INDIANAPOLIS (AP) — A federal judge permanently struck down provisions of an Indiana law passed last year that would have banned abortions sought due to fetal genetic abnormalities and required that aborted fetuses be buried or cremated.
U.S. District Judge Tanya Walton Pratt's decision, issued Friday, found that those two provisions and a third one are unconstitutional. She granted an order permanently blocking all three from being enforced and granted summary judgment in favor of Planned Parenthood of Indiana and Kentucky, which had sued the state in April 2016 after then-Gov. Mike Pence signed the provisions into law.
The three restrictions violate women's due process rights under the Constitution and conflict with rulings by numerous courts, including the U.S. Supreme Court, upholding a woman's right to seek an abortion before a fetus could viably survive outside the womb, Pratt wrote in her ruling.
"The challenged anti-discrimination provisions directly contravene well-established law that precludes a state from prohibiting a woman from electing to terminate a pregnancy prior to fetal viability," the judge wrote.
Pratt's order makes permanent her preliminary order issued in June 2016 — a day before the law was set to take effect — that temporarily blocked the provisions from being enforced.
Indiana is now permanently barred from enforcing a restriction that would have banned abortions sought because of a fetus' genetic abnormalities, race, gender or ancestry. Pratt's order also permanently blocks a requirement that abortion providers tell women that Indiana prohibits such abortions, and another provision that would have required that aborted fetuses be buried or cremated.
As for the fetal disposal provision, Pratt wrote that she could find no legal basis for Indiana to require health care providers "to treat fetal remains in the same manner as human remains."
"Stated otherwise, if the law does not recognize a fetus as a person, there can be no legitimate state interest in requiring an entity to treat an aborted fetus the same as a deceased human," she wrote.
Indiana's then-Attorney General, Greg Zoeller, did not appeal Pratt's June 2016 order temporarily blocking the provisions.
Current Indiana Attorney General Curtis Hill said Monday that he's disappointed by Friday's ruling and plans to appeal the order to the 7th Circuit Court of Appeals in Chicago.

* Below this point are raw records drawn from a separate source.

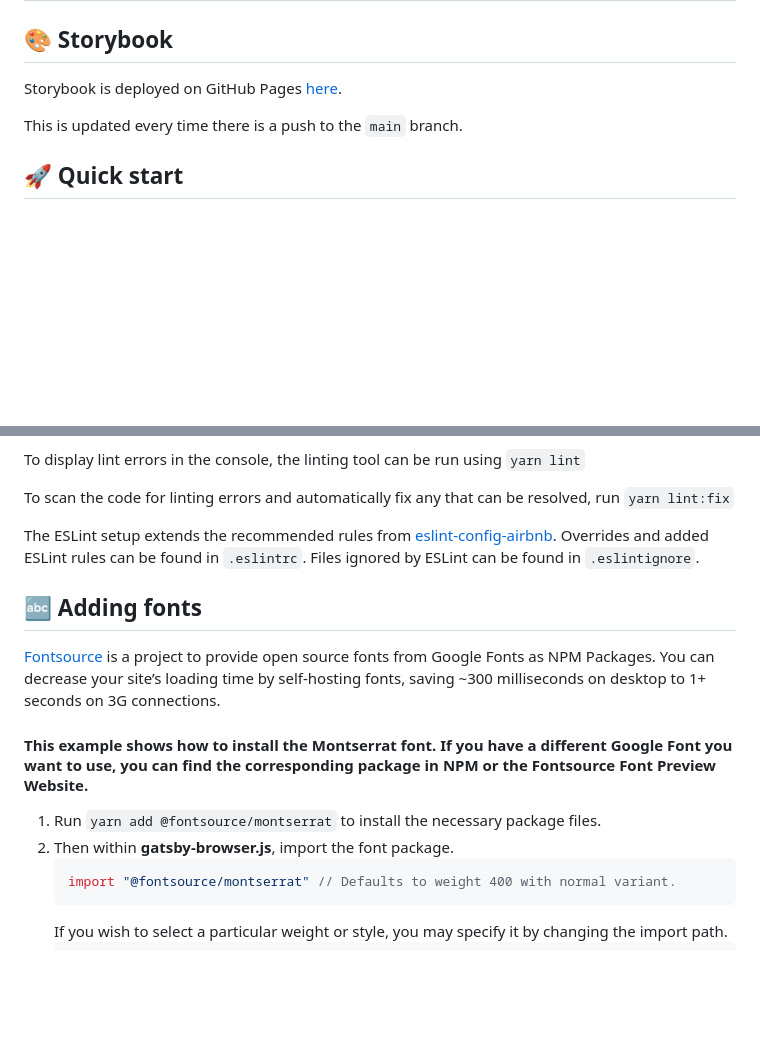
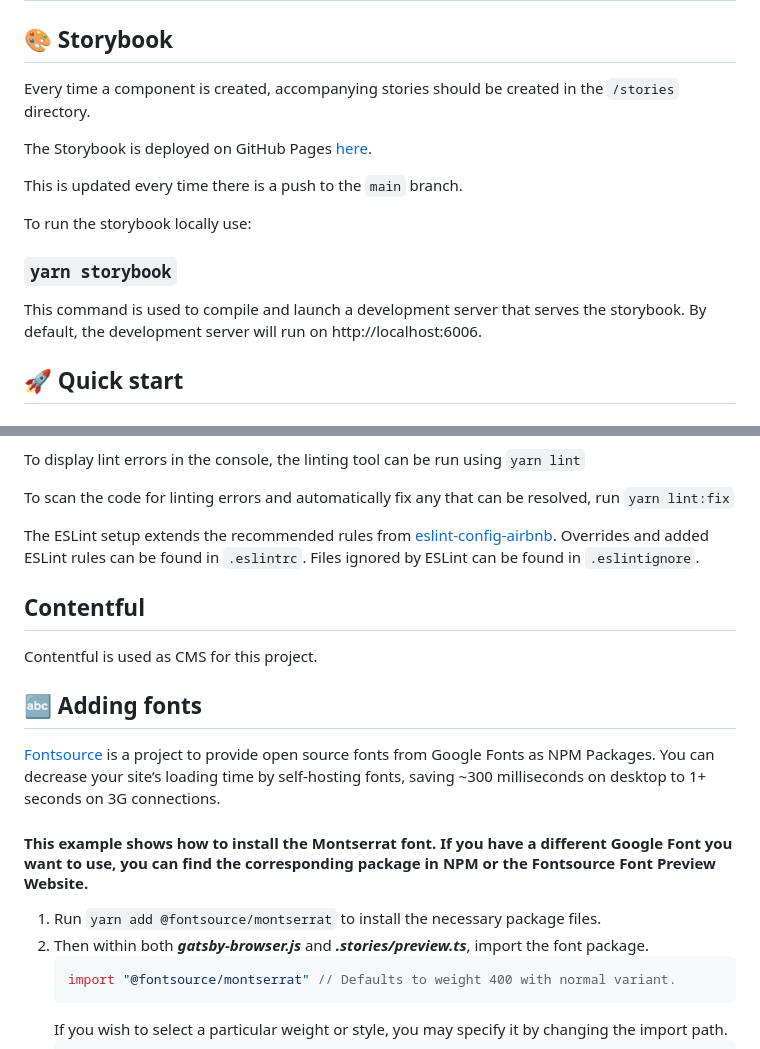
Before and after one commit to matlock-raft-event/raft-event-app, a Markdown page: README.md, 2 parts joined by grey strips. Drawn GitHub-style; blank space fills up the shorter version.

Commit message:
docs: update storybook info in README

````diff
--- a/README.md
+++ b/README.md
@@ -7,9 +7,18 @@
 
 ## 🎨 Storybook
 
-Storybook is deployed on GitHub Pages [here](https://matlock-raft-event.github.io/raft-event-app/).
+Every time a component is created, accompanying stories should be created in the `/stories` directory.
+
+The Storybook is deployed on GitHub Pages [here](https://matlock-raft-event.github.io/raft-event-app/).
 
 This is updated every time there is a push to the `main` branch.
+
+To run the storybook locally use:
+
+### `yarn storybook`
+
+This command is used to compile and launch a development server that serves the storybook. By
+default, the development server will run on http://localhost:6006.
 
 ## 🚀 Quick start
 
@@ -127,6 +136,10 @@ from [eslint-config-airbnb](https://www.npmjs.com/package/eslint-config-airbnb).
 ESLint rules can be found in `.eslintrc`.
 Files ignored by ESLint can be found in `.eslintignore`.
 
+## Contentful
+
+Contentful is used as CMS for this project.
+
 ## 🔤 Adding fonts
 
 [Fontsource](https://fontsource.org/fonts) is a project to provide open source fonts from Google Fonts as NPM Packages.
@@ -136,7 +149,7 @@ connections.
 #### This example shows how to install the Montserrat font. If you have a different Google Font you want to use, you can find the corresponding package in NPM or the Fontsource Font Preview Website.
 
 1. Run `yarn add @fontsource/montserrat` to install the necessary package files.
-2. Then within **gatsby-browser.js**, import the font package.
+2. Then within both _**gatsby-browser.js**_ and _**.stories/preview.ts**_, import the font package.
    ```js
    import "@fontsource/montserrat" // Defaults to weight 400 with normal variant.
    ```
````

Hill said in a statement that the ruling clears "the path for genetic discrimination that once seemed like science fiction." He added that the law's fetal disposal provision "is hardly an impingement of anyone's individual rights."
Christie Gillespie, the president and CEO of Planned Parenthood of Indiana and Kentucky, praised Pratt's ruling and said the group was confident the judge would find that the restrictions violate the Constitution.
"There is no medical basis for these restrictions. This is just another example of politicians coming between physicians and patients," she said.